§ **WHAT YOU SHOULD DO**:
Your task is to copy every line of the records below that contains "history".

§ **EXERCISE MATERIAL**:
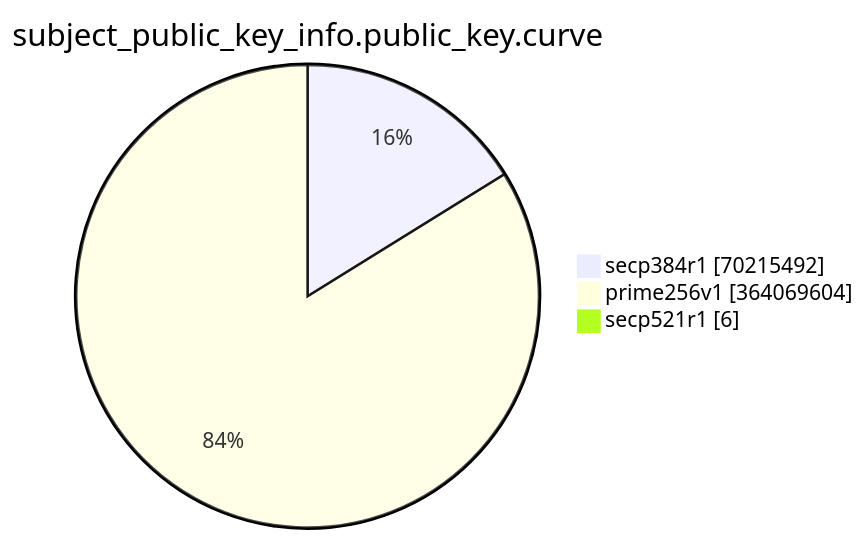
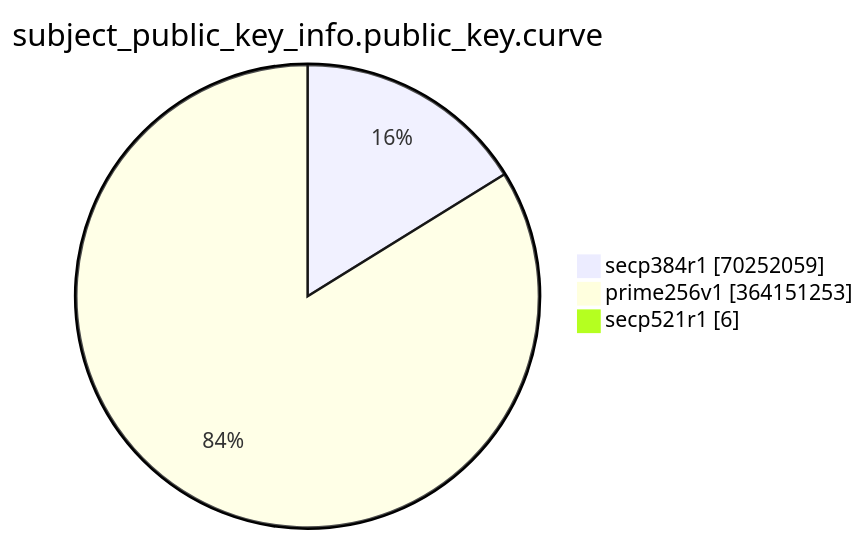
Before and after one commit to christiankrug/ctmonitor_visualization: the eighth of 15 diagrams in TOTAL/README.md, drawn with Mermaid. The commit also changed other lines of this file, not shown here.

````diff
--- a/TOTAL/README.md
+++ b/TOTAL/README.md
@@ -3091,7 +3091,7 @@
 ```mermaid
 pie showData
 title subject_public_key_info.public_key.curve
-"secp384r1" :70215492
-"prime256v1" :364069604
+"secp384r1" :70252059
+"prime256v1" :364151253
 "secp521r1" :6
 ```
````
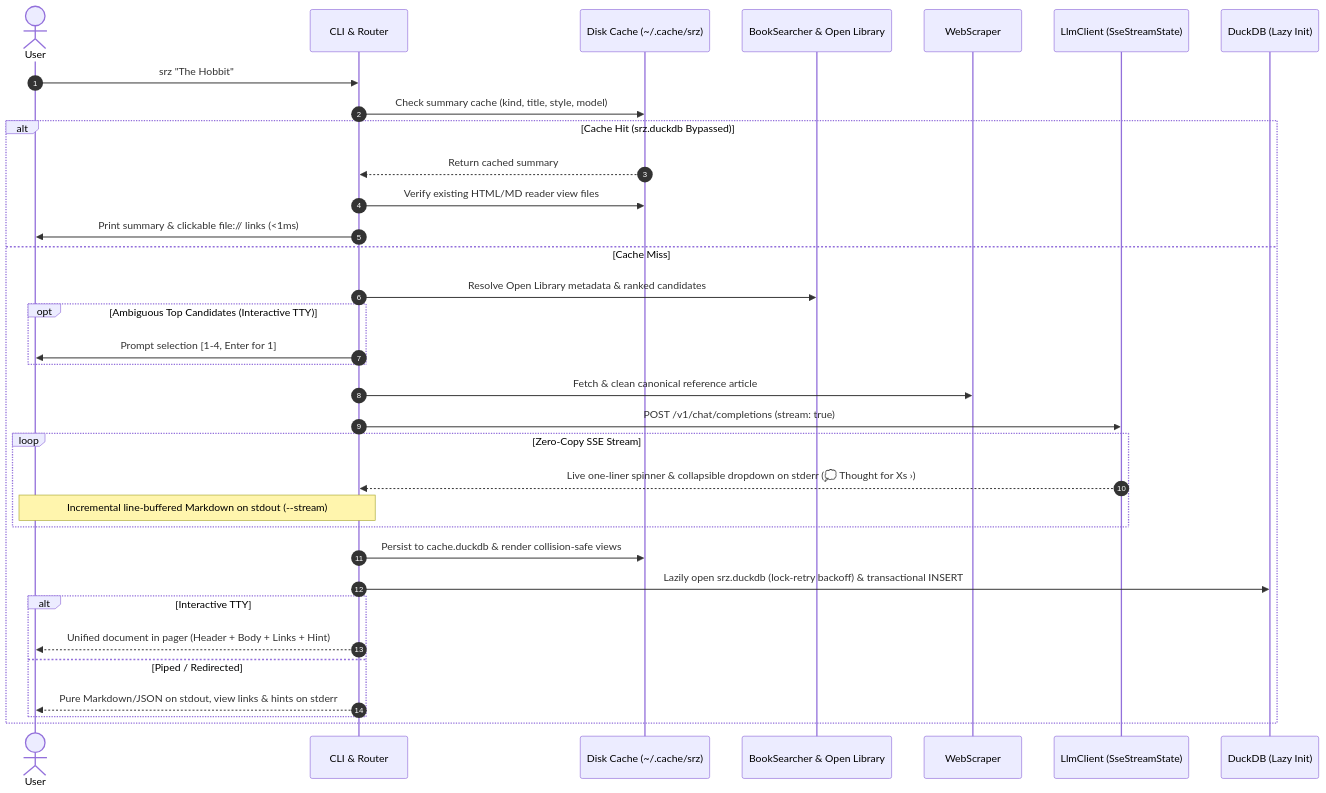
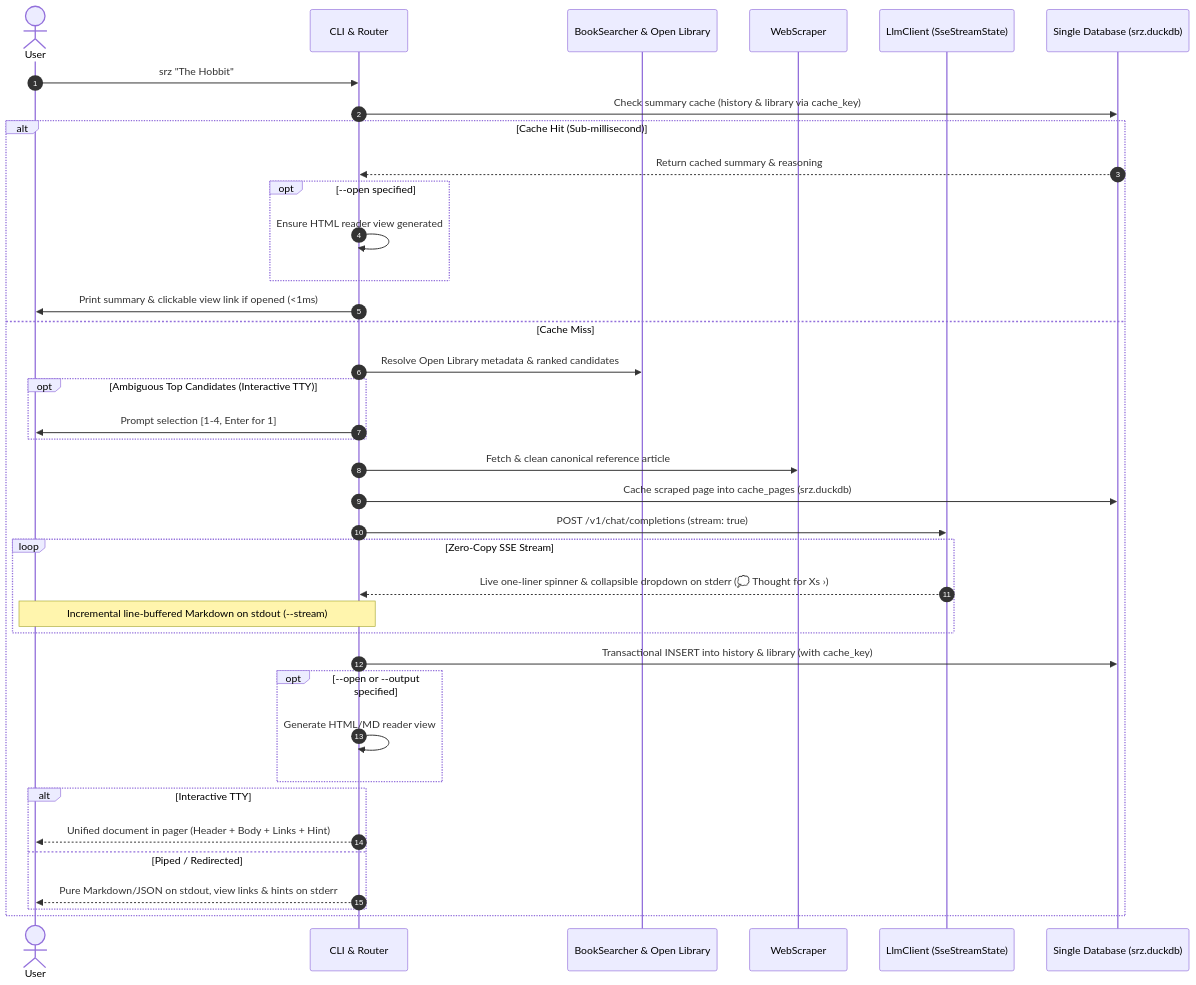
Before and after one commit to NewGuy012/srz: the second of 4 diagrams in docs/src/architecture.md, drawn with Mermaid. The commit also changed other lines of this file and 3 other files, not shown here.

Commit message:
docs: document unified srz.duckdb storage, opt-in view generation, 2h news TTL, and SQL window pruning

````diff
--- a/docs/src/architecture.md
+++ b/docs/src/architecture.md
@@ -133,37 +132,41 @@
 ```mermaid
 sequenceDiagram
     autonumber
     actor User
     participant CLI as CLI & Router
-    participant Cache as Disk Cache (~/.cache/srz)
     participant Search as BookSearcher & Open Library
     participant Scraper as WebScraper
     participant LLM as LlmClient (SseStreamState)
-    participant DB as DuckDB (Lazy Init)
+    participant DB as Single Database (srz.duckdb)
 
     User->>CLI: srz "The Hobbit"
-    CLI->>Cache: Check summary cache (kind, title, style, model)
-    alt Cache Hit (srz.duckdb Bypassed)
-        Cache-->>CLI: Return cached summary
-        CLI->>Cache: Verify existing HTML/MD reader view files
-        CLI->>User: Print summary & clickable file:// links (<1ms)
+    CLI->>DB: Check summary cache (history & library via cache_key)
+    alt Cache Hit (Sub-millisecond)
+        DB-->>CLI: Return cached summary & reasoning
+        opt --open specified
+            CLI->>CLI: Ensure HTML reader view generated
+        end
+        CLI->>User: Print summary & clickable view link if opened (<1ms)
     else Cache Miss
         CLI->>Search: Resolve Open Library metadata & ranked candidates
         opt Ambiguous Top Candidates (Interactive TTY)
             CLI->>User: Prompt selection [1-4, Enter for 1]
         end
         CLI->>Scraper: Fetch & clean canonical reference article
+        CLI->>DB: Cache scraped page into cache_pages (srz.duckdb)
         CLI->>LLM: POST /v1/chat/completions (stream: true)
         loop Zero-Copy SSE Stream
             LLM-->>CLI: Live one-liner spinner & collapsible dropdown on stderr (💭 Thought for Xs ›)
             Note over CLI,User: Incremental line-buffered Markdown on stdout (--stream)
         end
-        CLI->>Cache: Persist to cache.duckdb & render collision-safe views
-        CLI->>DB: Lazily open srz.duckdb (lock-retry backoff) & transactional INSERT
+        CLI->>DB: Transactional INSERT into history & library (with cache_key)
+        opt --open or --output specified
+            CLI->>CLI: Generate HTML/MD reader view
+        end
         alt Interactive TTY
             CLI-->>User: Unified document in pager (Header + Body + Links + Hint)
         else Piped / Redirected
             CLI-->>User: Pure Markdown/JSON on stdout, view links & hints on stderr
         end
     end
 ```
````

§ **ANSWER TO THIS EXERCISE**:
+    CLI->>DB: Check summary cache (history & library via cache_key)
+        CLI->>DB: Transactional INSERT into history & library (with cache_key)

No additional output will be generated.